Our exhibit, Making Connecticut, showcases over 500 objects, images, and documents from the CHS collection. “What is this?” posts will highlight an object from the exhibit and explore its importance in Connecticut history every other week. What is this object? What is the story behind it? To find out more,
From the period of 1918-1945, people in Connecticut joined in nationwide trends to improve working conditions, fight for women’s rights, build new transportation infrastructures, and enjoy more leisure time.
Connecticut’s parks, shoreline, and lakes provided a welcome break for workers as trolleys and railroads made access available and affordable for many people. Lake and beach resorts grew to meet the demand for time away from work.
Between the two world wars, working hours were once again shortened. Radio advertisements promoted activities like going to the movies (with the innovation of sound and color), the beach (to get a tan), and waterfront amusement parks for shows and mechanical rides.
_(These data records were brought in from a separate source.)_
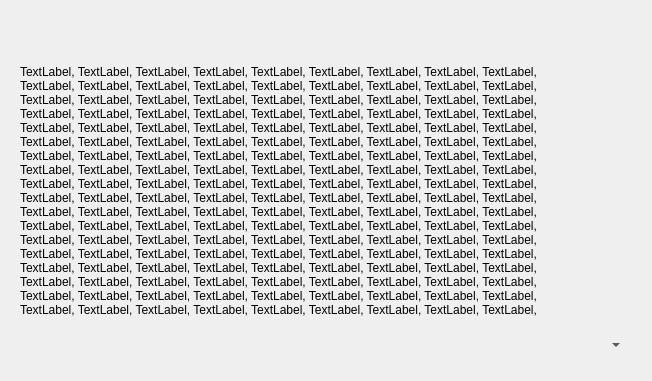
Qt form ui/a2widget/demo/layer_demo.ui (ewerybody/a2) before a commit.
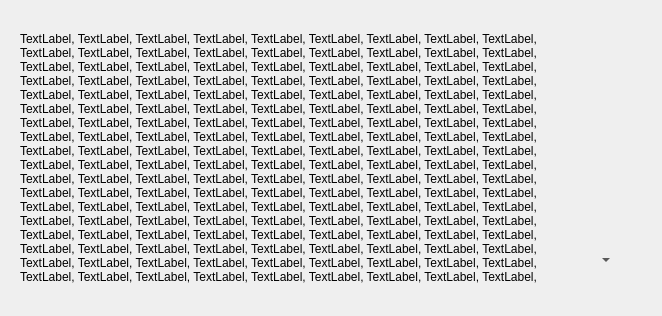
The same form after that commit.

Commit message: nicer demos, added path field demo

The edit to the form file:
```diff
--- a/ui/a2widget/demo/layer_demo.ui
+++ b/ui/a2widget/demo/layer_demo.ui
@@ -6,8 +6,8 @@
    <rect>
     <x>0</x>
     <y>0</y>
-    <width>652</width>
-    <height>381</height>
+    <width>662</width>
+    <height>316</height>
    </rect>
   </property>
   <property name="windowTitle">
@@ -17,30 +17,14 @@
    <property name="sizeConstraint">
     <enum>QLayout::SetMinimumSize</enum>
    </property>
-   <item row="0" column="0">
-    <widget class="QWidget" name="base_widget" native="true">
-     <property name="minimumSize">
-      <size>
-       <width>250</width>
-       <height>250</height>
-      </size>
-     </property>
-     <layout class="QVBoxLayout" name="verticalLayout">
-      <item>
-       <widget class="QLabel" name="label">
-        <property name="text">
-         <string>TextLabel, TextLabel, TextLabel, TextLabel, TextLabel, TextLabel, TextLabel, TextLabel, TextLabel, TextLabel, TextLabel, TextLabel, TextLabel, TextLabel, TextLabel, TextLabel, TextLabel, TextLabel, TextLabel, TextLabel, TextLabel, TextLabel, TextLabel, TextLabel, TextLabel, TextLabel, TextLabel, TextLabel, TextLabel, TextLabel, TextLabel, TextLabel, TextLabel, TextLabel, TextLabel, TextLabel, TextLabel, TextLabel, TextLabel, TextLabel, TextLabel, TextLabel, TextLabel, TextLabel, TextLabel, TextLabel, TextLabel, TextLabel, TextLabel, TextLabel, TextLabel, TextLabel, TextLabel, TextLabel, TextLabel, TextLabel, TextLabel, TextLabel, TextLabel, TextLabel, TextLabel, TextLabel, TextLabel, TextLabel, TextLabel, TextLabel, TextLabel, TextLabel, TextLabel, TextLabel, TextLabel, TextLabel, TextLabel, TextLabel, TextLabel, TextLabel, TextLabel, TextLabel, TextLabel, TextLabel, TextLabel, TextLabel, TextLabel, TextLabel, TextLabel, TextLabel, TextLabel, TextLabel, TextLabel, TextLabel, TextLabel, TextLabel, TextLabel, TextLabel, TextLabel, TextLabel, TextLabel, TextLabel, TextLabel, TextLabel, TextLabel, TextLabel, TextLabel, TextLabel, TextLabel, TextLabel, TextLabel, TextLabel, TextLabel, TextLabel, TextLabel, TextLabel, TextLabel, TextLabel, TextLabel, TextLabel, TextLabel, TextLabel, TextLabel, TextLabel, TextLabel, TextLabel, TextLabel, TextLabel, TextLabel, TextLabel, TextLabel, TextLabel, TextLabel, TextLabel, TextLabel, TextLabel, TextLabel, TextLabel, TextLabel, TextLabel, TextLabel, TextLabel, TextLabel, TextLabel, TextLabel, TextLabel, TextLabel, TextLabel, TextLabel, TextLabel, TextLabel, TextLabel, TextLabel, TextLabel, TextLabel, TextLabel, TextLabel, TextLabel, TextLabel, TextLabel, TextLabel, TextLabel, TextLabel, TextLabel, TextLabel, TextLabel, </string>
-        </property>
-        <property name="wordWrap">
-         <bool>true</bool>
-        </property>
-       </widget>
-      </item>
-     </layout>
-    </widget>
-   </item>
-   <item row="0" column="1">
+   <item row="0" column="3">
     <layout class="QVBoxLayout" name="layout_1">
+     <property name="rightMargin">
+      <number>20</number>
+     </property>
+     <property name="bottomMargin">
+      <number>20</number>
+     </property>
      <item alignment="Qt::AlignRight|Qt::AlignBottom">
       <widget class="QToolButton" name="toolButton">
        <property name="minimumSize">
@@ -68,6 +52,32 @@
      </item>
     </layout>
    </item>
+   <item row="0" column="0">
+    <layout class="QVBoxLayout" name="layout_0">
+     <item>
+      <widget class="QWidget" name="base_widget" native="true">
+       <property name="minimumSize">
+        <size>
+         <width>250</width>
+         <height>250</height>
+        </size>
+       </property>
+       <layout class="QVBoxLayout" name="verticalLayout">
+        <item>
+         <widget class="QLabel" name="label">
+          <property name="text">
+           <string>TextLabel, TextLabel, TextLabel, TextLabel, TextLabel, TextLabel, TextLabel, TextLabel, TextLabel, TextLabel, TextLabel, TextLabel, TextLabel, TextLabel, TextLabel, TextLabel, TextLabel, TextLabel, TextLabel, TextLabel, TextLabel, TextLabel, TextLabel, TextLabel, TextLabel, TextLabel, TextLabel, TextLabel, TextLabel, TextLabel, TextLabel, TextLabel, TextLabel, TextLabel, TextLabel, TextLabel, TextLabel, TextLabel, TextLabel, TextLabel, TextLabel, TextLabel, TextLabel, TextLabel, TextLabel, TextLabel, TextLabel, TextLabel, TextLabel, TextLabel, TextLabel, TextLabel, TextLabel, TextLabel, TextLabel, TextLabel, TextLabel, TextLabel, TextLabel, TextLabel, TextLabel, TextLabel, TextLabel, TextLabel, TextLabel, TextLabel, TextLabel, TextLabel, TextLabel, TextLabel, TextLabel, TextLabel, TextLabel, TextLabel, TextLabel, TextLabel, TextLabel, TextLabel, TextLabel, TextLabel, TextLabel, TextLabel, TextLabel, TextLabel, TextLabel, TextLabel, TextLabel, TextLabel, TextLabel, TextLabel, TextLabel, TextLabel, TextLabel, TextLabel, TextLabel, TextLabel, TextLabel, TextLabel, TextLabel, TextLabel, TextLabel, TextLabel, TextLabel, TextLabel, TextLabel, TextLabel, TextLabel, TextLabel, TextLabel, TextLabel, TextLabel, TextLabel, TextLabel, TextLabel, TextLabel, TextLabel, TextLabel, TextLabel, TextLabel, TextLabel, TextLabel, TextLabel, TextLabel, TextLabel, TextLabel, TextLabel, TextLabel, TextLabel, TextLabel, TextLabel, TextLabel, TextLabel, TextLabel, TextLabel, TextLabel, TextLabel, TextLabel, TextLabel, TextLabel, TextLabel, TextLabel, TextLabel, TextLabel, TextLabel, TextLabel, TextLabel, TextLabel, TextLabel, TextLabel, TextLabel, TextLabel, TextLabel, TextLabel, TextLabel, TextLabel, TextLabel, TextLabel, TextLabel, TextLabel, TextLabel, TextLabel, TextLabel, </string>
+          </property>
+          <property name="wordWrap">
+           <bool>true</bool>
+          </property>
+         </widget>
+        </item>
+       </layout>
+      </widget>
+     </item>
+    </layout>
+   </item>
   </layout>
  </widget>
  <resources/>
```
The commit also changes 7 other files.
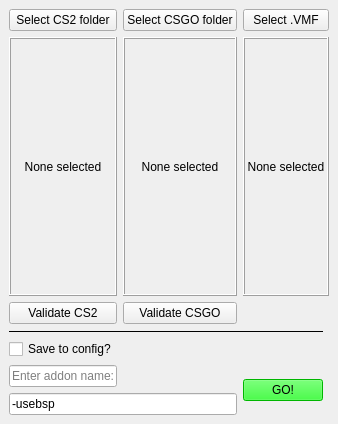
LaplaceTor/cs2-map-importer, file src/ui/interface.ui: the form before one commit.
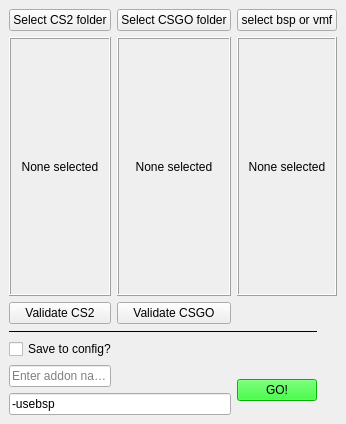
The form after the commit.

Diff of the .ui file:
```diff
--- a/src/ui/interface.ui
+++ b/src/ui/interface.ui
@@ -145,7 +145,7 @@
          <string extracomment="Doesn't need to be in a &quot;maps&quot; folder, one will be created then deleted afterwards if necessary."/>
         </property>
         <property name="text">
-         <string>Select .VMF</string>
+         <string>select bsp or vmf</string>
         </property>
        </widget>
       </item>
```
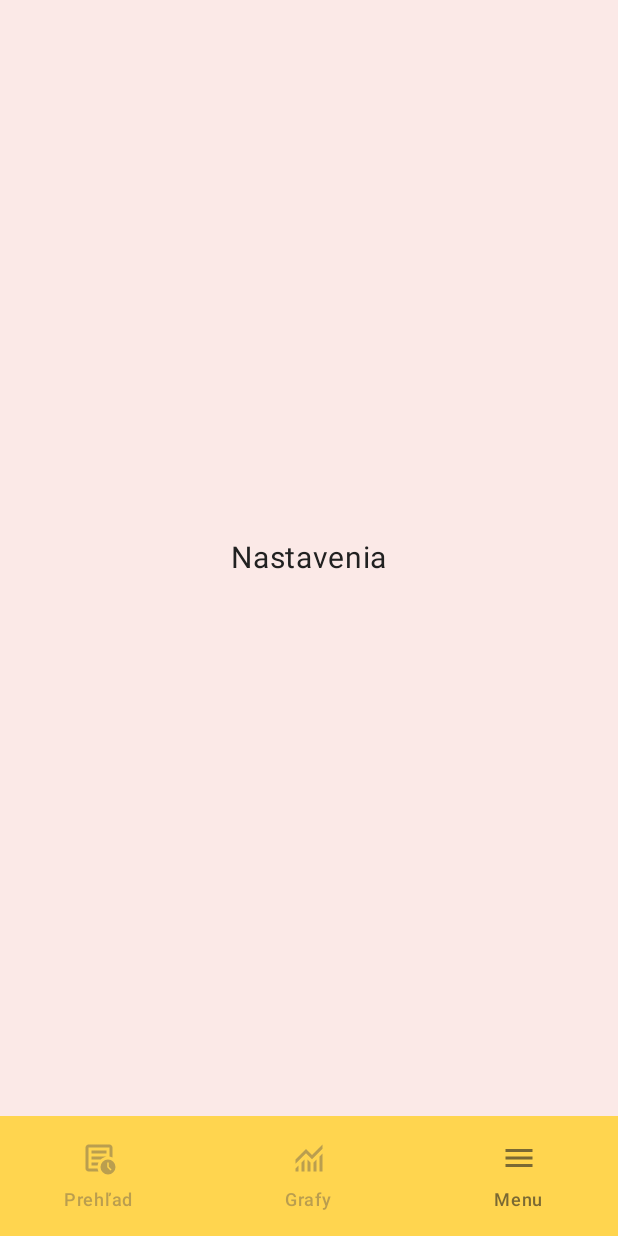
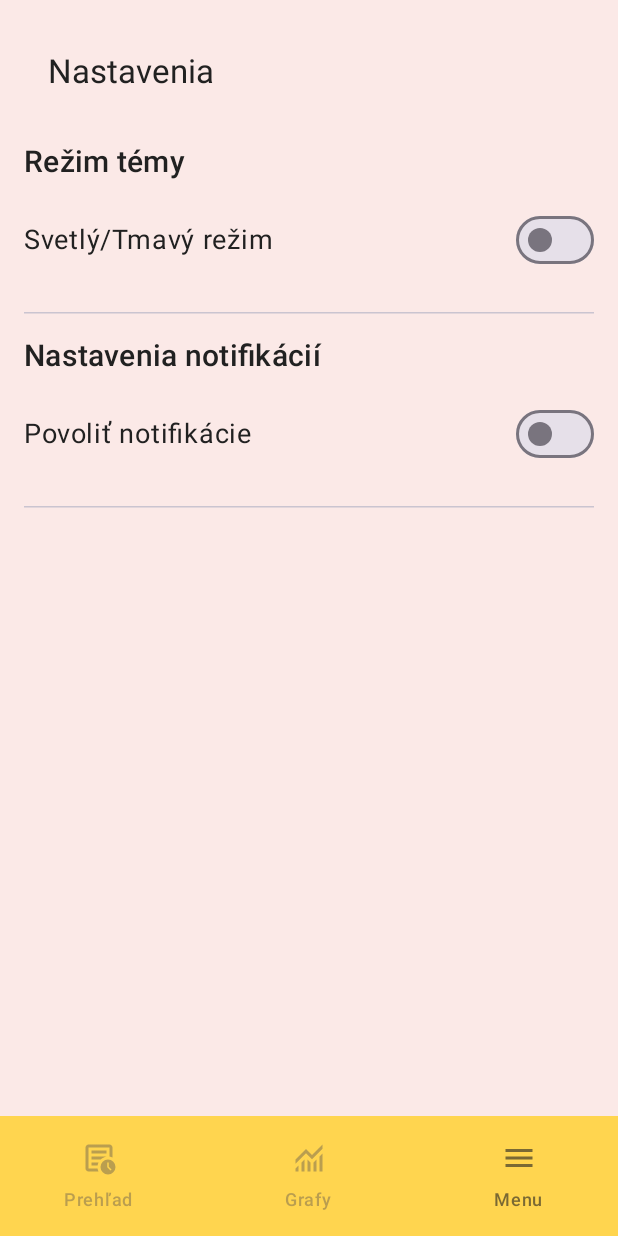
Before and after one commit to Miclah/BeeSense, an Android app built with Jetpack Compose: the SettingsScreen screen opened through its navigation route, on a phone screen of 412 x 824 dp. Run offline under Robolectric (Android 15) with nearby library versions, the phone set to English and light mode, and no system bars.

Commit message:
Basic Settings Screen
- Created a basic settings screen with options for changing the app theme and allowing or disabling notifications.

```diff
--- a/app/src/main/java/com/beesense/ui/screens/subscreens/HiveEditorScreen.kt
+++ b/app/src/main/java/com/beesense/ui/screens/subscreens/HiveEditorScreen.kt
@@ -139,7 +139,7 @@ fun HiveEditorScreen(
 
             HiveCheckboxItem(
                 label = "Zobraziť v aplikácii",
-                checked = airPressure,
+                checked = showInApp,
                 onCheckedChange = { showInApp = it }
             )
 
--- a/app/src/main/java/com/beesense/ui/screens/subscreens/SettingsScreen.kt
+++ b/app/src/main/java/com/beesense/ui/screens/subscreens/SettingsScreen.kt
@@ -1,16 +1,93 @@
 package com.beesense.ui.screens.subscreens
 
-import androidx.compose.foundation.layout.Box
-import androidx.compose.foundation.layout.fillMaxSize
+import androidx.compose.foundation.layout.Arrangement
+import androidx.compose.foundation.layout.Column
+import androidx.compose.foundation.layout.Row
+import androidx.compose.foundation.layout.fillMaxWidth
+import androidx.compose.foundation.layout.padding
+import androidx.compose.foundation.shape.RoundedCornerShape
+import androidx.compose.material3.Button
+import androidx.compose.material3.Divider
+import androidx.compose.material3.ExperimentalMaterial3Api
+import androidx.compose.material3.HorizontalDivider
+import androidx.compose.material3.MaterialTheme
+import androidx.compose.material3.Switch
+import androidx.compose.material3.SwitchDefaults
 import androidx.compose.material3.Text
+import androidx.compose.material3.TopAppBar
 import androidx.compose.runtime.Composable
+import androidx.compose.runtime.getValue
+import androidx.compose.runtime.mutableStateOf
+import androidx.compose.runtime.remember
+import androidx.compose.runtime.setValue
 import androidx.compose.ui.Alignment
 import androidx.compose.ui.Modifier
+import androidx.compose.ui.unit.dp
 import androidx.compose.ui.unit.sp
+import com.beesense.ui.theme.BeeSenseTheme
 
+@OptIn(ExperimentalMaterial3Api::class)
 @Composable
 fun SettingsScreen() {
-    Box(modifier = Modifier.fillMaxSize(), contentAlignment = Alignment.Center) {
-        Text(text = "Nastavenia", fontSize = 20.sp)
+    var isDarkMode by remember { mutableStateOf(false) }
+    var areNotificationsEnabled by remember { mutableStateOf(false) }
+
+    BeeSenseTheme(darkTheme = isDarkMode) {
+        Column(modifier = Modifier.padding(16.dp)) {
+            TopAppBar(
+                title = { Text("Nastavenia") },
+                modifier = Modifier.padding(bottom = 16.dp)
+            )
+
+            Text(
+                text = "Režim témy",
+                style = MaterialTheme.typography.titleMedium.copy(fontSize = 20.sp),
+                modifier = Modifier.padding(bottom = 8.dp)
+            )
+            Row(
+                modifier = Modifier.fillMaxWidth(),
+                horizontalArrangement = Arrangement.SpaceBetween,
+                verticalAlignment = Alignment.CenterVertically
+            ) {
+                Text(
+                    text = "Svetlý/Tmavý režim",
+                    style = MaterialTheme.typography.bodyLarge.copy(fontSize = 18.sp)
+                )
+                Switch(
+                    checked = isDarkMode,
+                    onCheckedChange = {
+                        isDarkMode = it
+                    },
+                    modifier = Modifier.padding(vertical = 8.dp)
+                )
+            }
+
+            HorizontalDivider(modifier = Modifier.padding(vertical = 16.dp))
+
+
+            Text(
+                text = "Nastavenia notifikácií",
+                style = MaterialTheme.typography.titleMedium.copy(fontSize = 20.sp),
+                modifier = Modifier.padding(bottom = 8.dp)
+            )
+
+            Row(
+                modifier = Modifier.fillMaxWidth(),
+                horizontalArrangement = Arrangement.SpaceBetween,
+                verticalAlignment = Alignment.CenterVertically
+            ) {
+                Text(
+                    text = "Povoliť notifikácie",
+                    style = MaterialTheme.typography.bodyLarge.copy(fontSize = 18.sp)
+                )
+                Switch(
+                    checked = areNotificationsEnabled,
+                    onCheckedChange = { areNotificationsEnabled = it },
+                    modifier = Modifier.padding(vertical = 8.dp)
+                )
+            }
+
+            HorizontalDivider(modifier = Modifier.padding(vertical = 16.dp))
+        }
     }
 }
```
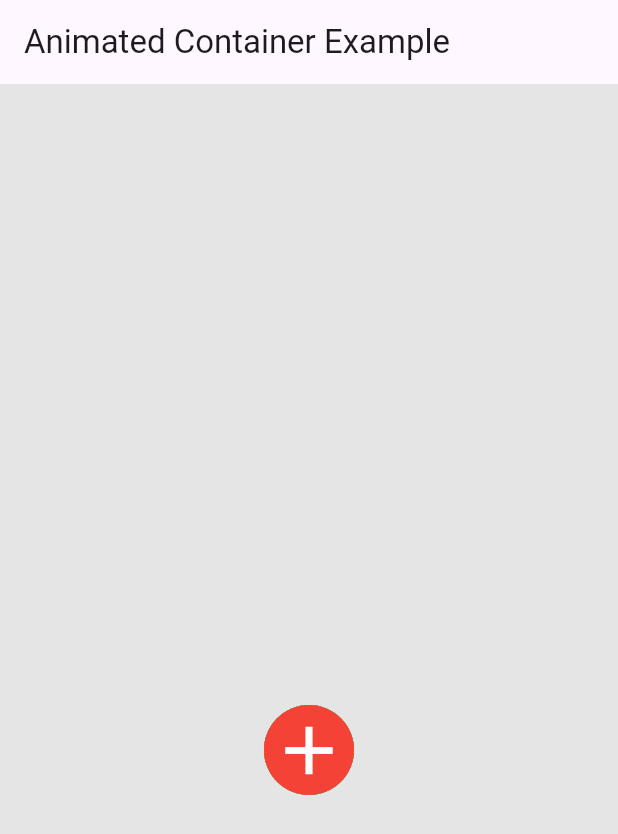
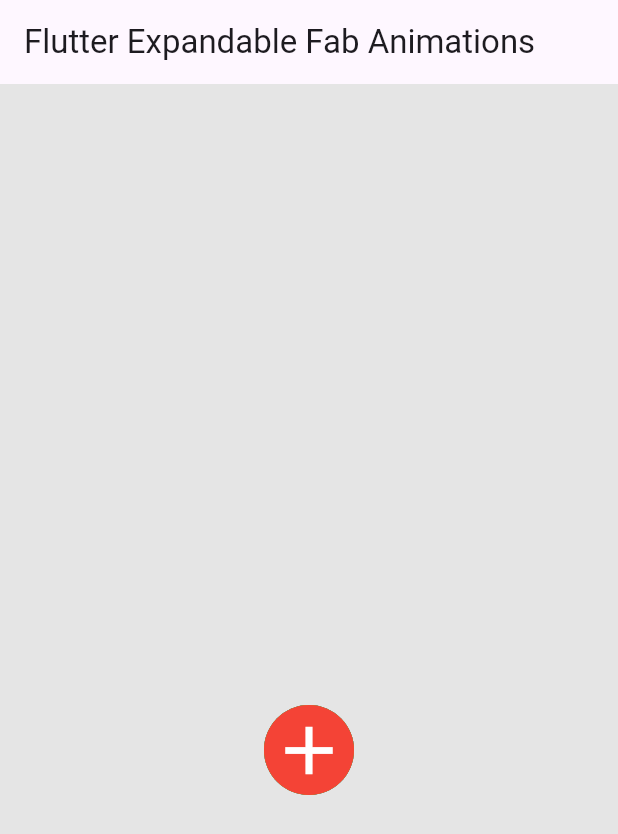
Before and after one commit to RishabhSahu24/FlutterExpandableFabAnimations, a Flutter app: the screen it shows after launch, on a phone screen of 412 x 824 dp. Shown: the top 834 px of the screen. Run offline on Flutter 3.47's test engine with Material 3 defaults, Android fonts, the phone set to English and light mode, and no system bars.

Commit message:
Changed Title

```diff
--- a/lib/main.dart
+++ b/lib/main.dart
@@ -44,7 +44,7 @@ class _AnimatedButtonsState extends State<AnimatedButtons>
     return Scaffold(
       backgroundColor: const Color(0xffE5E5E5),
       appBar: AppBar(
-        title: const Text('Animated Container Example'),
+        title: const Text('Flutter Expandable Fab Animations'),
       ),
       body: Center(
         child: SizedBox(
```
The phonograph made music portable. Men and women played tennis, golf, and basketball. Spectator sports like baseball, college football, and boxing grew, although attendance fell during the Great Depression.
During this time, local groups like the Rotary and Lions Clubs offered free social activities and organized service projects like planting trees.